Report every line of the listing below in which the string "Hero" occurs.
****************************************
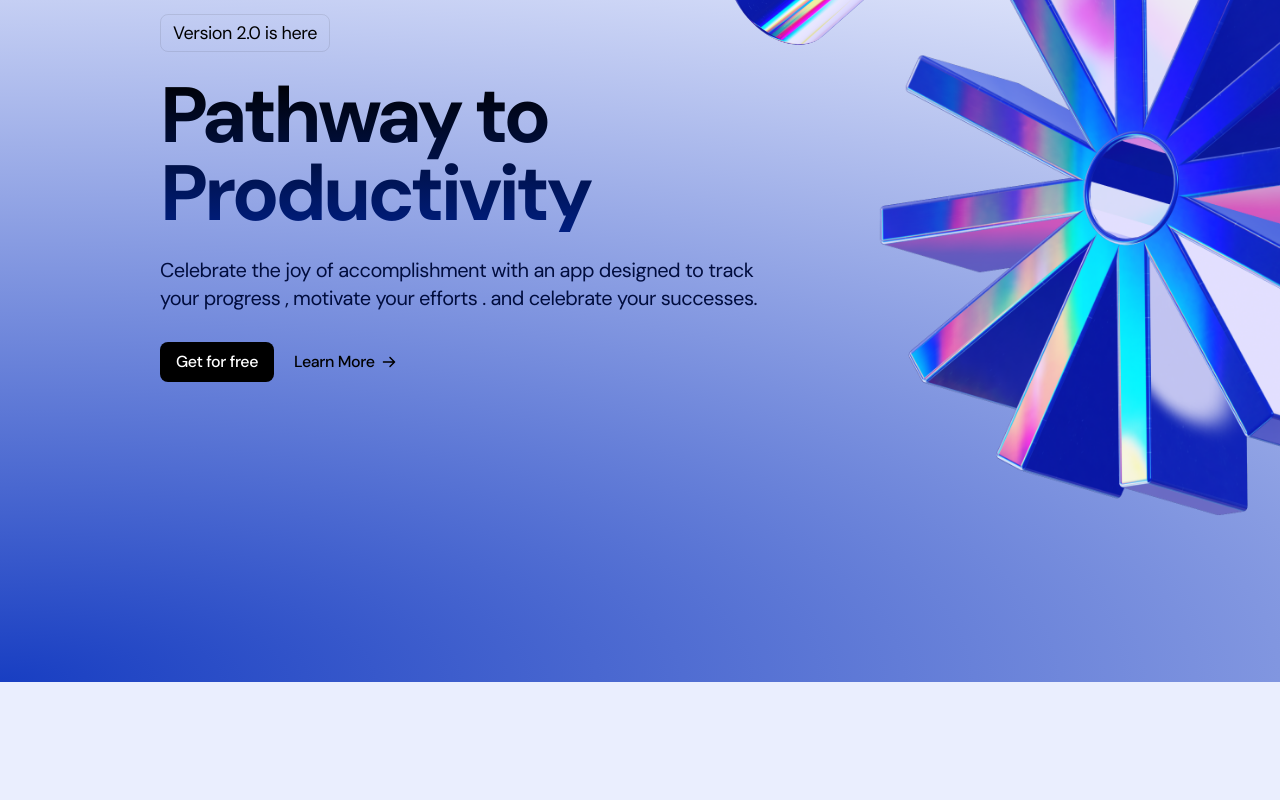
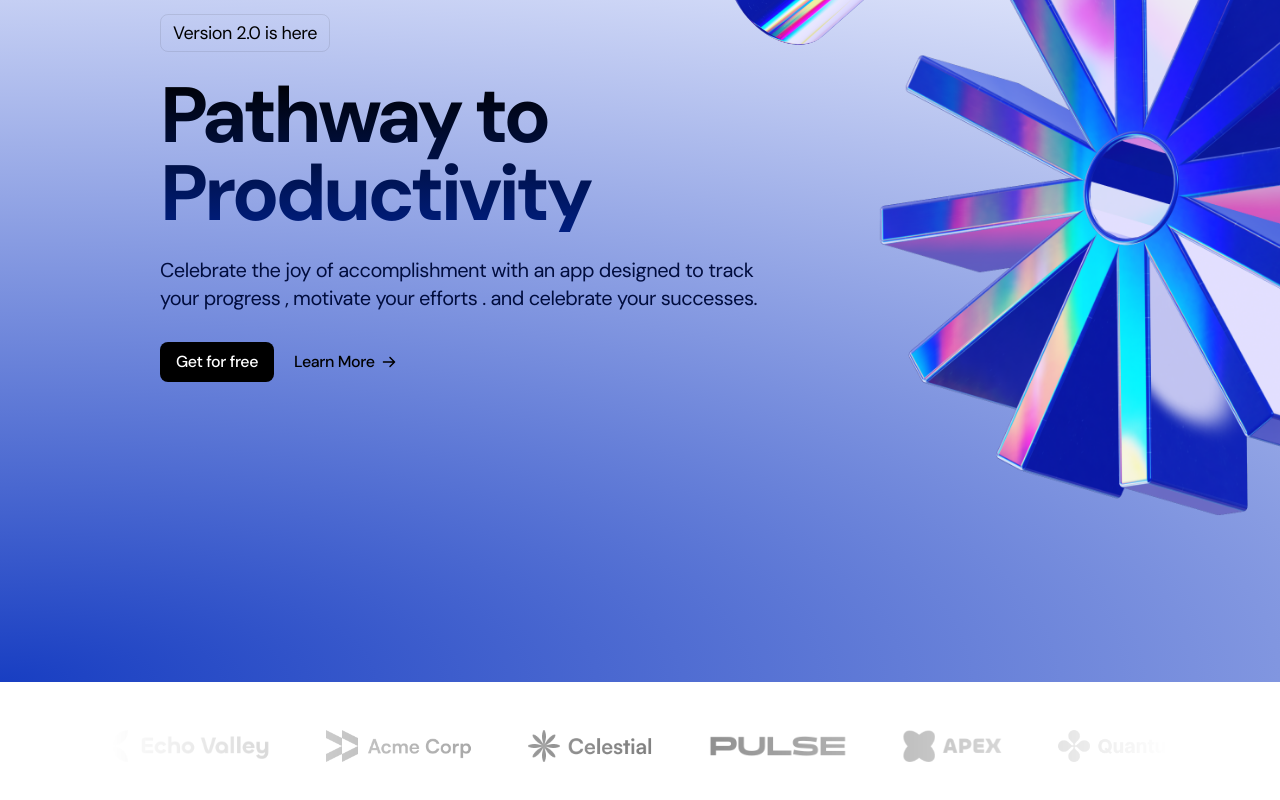
Before and after one commit to mridul891/LandingPage, a Next.js app: page / in a window 1280 px wide. Shown: the part 278-1078 px from the top of the page. Before the commit the page ends 960 px from the top, so only its background shows below. Built offline with nearby package versions, Linux system fonts and the light colour scheme.

Commit message:
Logo Ticker section done

```diff
--- a/app/globals.css
+++ b/app/globals.css
@@ -12,4 +12,7 @@
   .btn-text{
     @apply text-black bg-transparent
   }
+  .logo-ticker-image{
+    @apply h-8 w-auto;
+  }
 }
--- a/app/page.tsx
+++ b/app/page.tsx
@@ -1,9 +1,11 @@
 import Header from "./sections/Header";
 import { Hero } from "./sections/Hero";
+import LogoTicker from "./sections/LogoTicker";
 
 export default function Home() {
   return (<>
     <Header />
     <Hero />
+    <LogoTicker />
   </>);
 }
--- a/app/sections/Hero.tsx
+++ b/app/sections/Hero.tsx
@@ -1,3 +1,4 @@
+"use client"
 import ArrowRight from '../assets/arrow-right.svg'
 import cogImage from '../assets/cog.png'
 import Image from 'next/image'
--- /dev/null
+++ b/app/sections/LogoTicker.tsx
@@ -0,0 +1,32 @@
+"use client"
+import React from 'react'
+import acmeLogo from '../assets/logo-acme.png'
+import echoLogo from '../assets/logo-echo.png'
+import celestialLogo from '../assets/logo-celestial.png'
+import pulseLogo from '../assets/logo-pulse.png'
+import apexLogo from '../assets/logo-apex.png'
+import quantumLogo from '../assets/logo-quantum.png'
+import Image from 'next/image'
+
+
+const LogoTicker = () => {
+    return (
+        <div className='py-8 md:p-12 lg:px-[7rem] lg:py-12 bg-white'>
+            <div className="container">
+                <div className="flex overflow-hidden justify-center  [mask-image:linear-gradient(to_right,transparent,black,transparent)]">
+                    <div className="flex gap-14 flex-none ">
+                        <Image src={echoLogo} alt='echo logo' className='logo-ticker-image' />
+                        <Image src={acmeLogo} alt='Acme logo' className='logo-ticker-image' />
+                        <Image src={celestialLogo} alt='celestial logo' className='logo-ticker-image' />
+                        <Image src={pulseLogo} alt='pulse logo' className='logo-ticker-image' />
+                        <Image src={apexLogo} alt='Apex logo' className='logo-ticker-image' />
+                        <Image src={quantumLogo} alt='quantum logo' className='logo-ticker-image' />
+                    </div>
+
+                </div>
+            </div>
+        </div>
+    )
+}
+
+export default LogoTicker
```
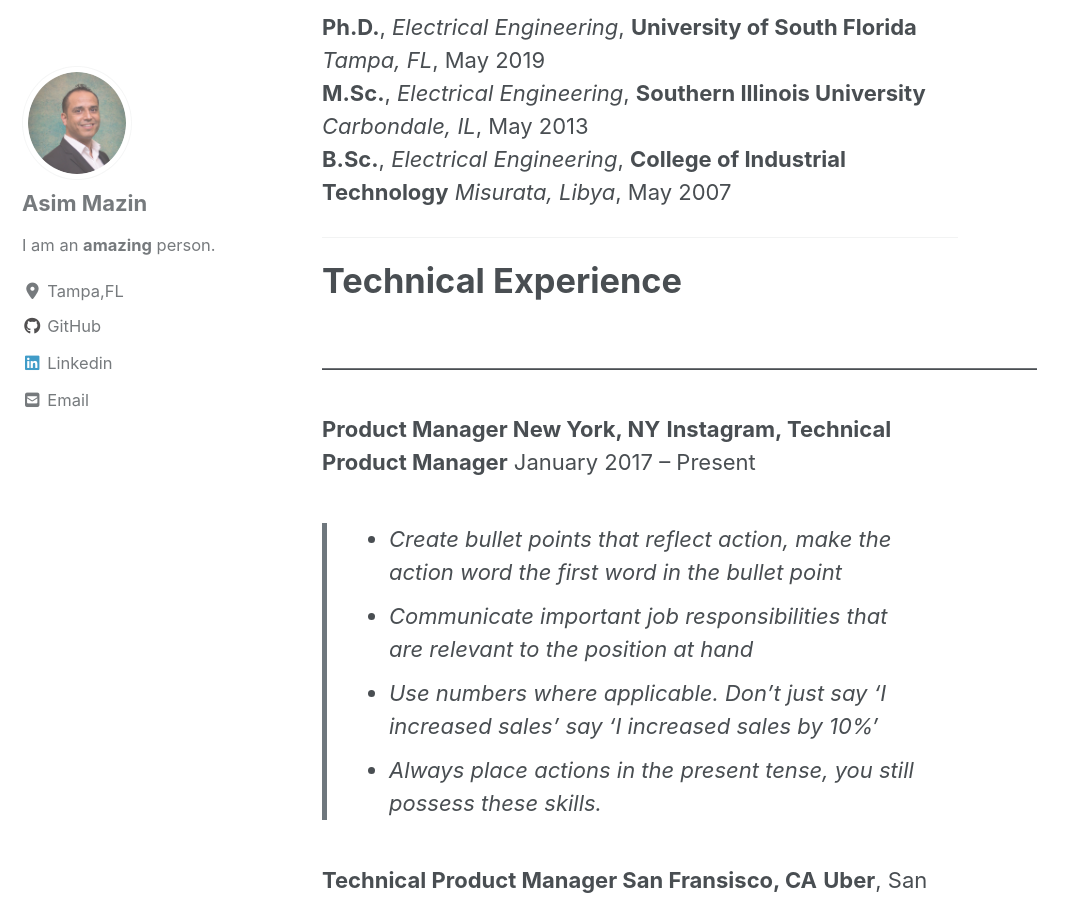
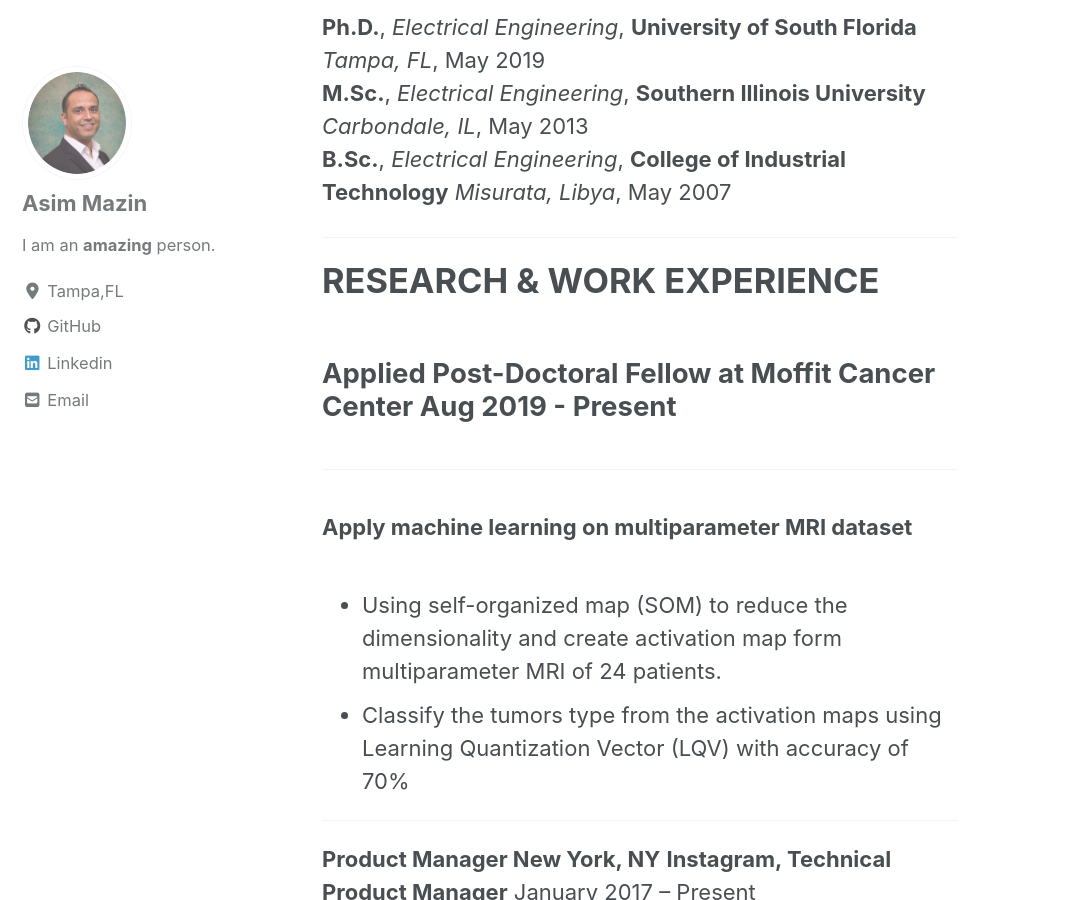
Before and after one commit to AsimMazin/Asimmazin.github.io, a Jekyll site: the page built from _pages/Resume.md, in a window 1280 px wide and 900 px high, scrolled down 329 px. Shown: the whole window, without its empty margins (0-1078 px from the left). Built offline with Jekyll 4.4.1, drawn with Linux system fonts in a browser that asks for light colours; cached includes are drawn as plain includes; nearby versions of some CDN libraries.

Commit message:
New Modification

```diff
--- a/_pages/Resume.md
+++ b/_pages/Resume.md
@@ -14,8 +14,12 @@
  **M.Sc.**, *Electrical Engineering*, **Southern Illinois University**     *Carbondale, IL*,  May 2013 <br />
  **B.Sc.**, *Electrical Engineering*, **College of Industrial Technology** *Misurata, Libya*, May 2007
 - - - - - -
-# Technical Experience
-<br />
+# RESEARCH & WORK EXPERIENCE
+## Applied Post-Doctoral Fellow at Moffit Cancer Center                    Aug 2019 - Present <br />
+### Apply machine learning on multiparameter MRI dataset <br />
+- Using self-organized map (SOM) to reduce the dimensionality and create activation map form multiparameter MRI of 24 patients.
+- Classify the tumors type from the activation maps using Learning Quantization Vector (LQV) with accuracy of 70%
+
 --------------------------------------------------------------------------------------------------
 
 **Product Manager New York, NY**
```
****************************************
Solution for this task:
 import { Hero } from "./sections/Hero";
     <Hero />
--- a/app/sections/Hero.tsx
+++ b/app/sections/Hero.tsx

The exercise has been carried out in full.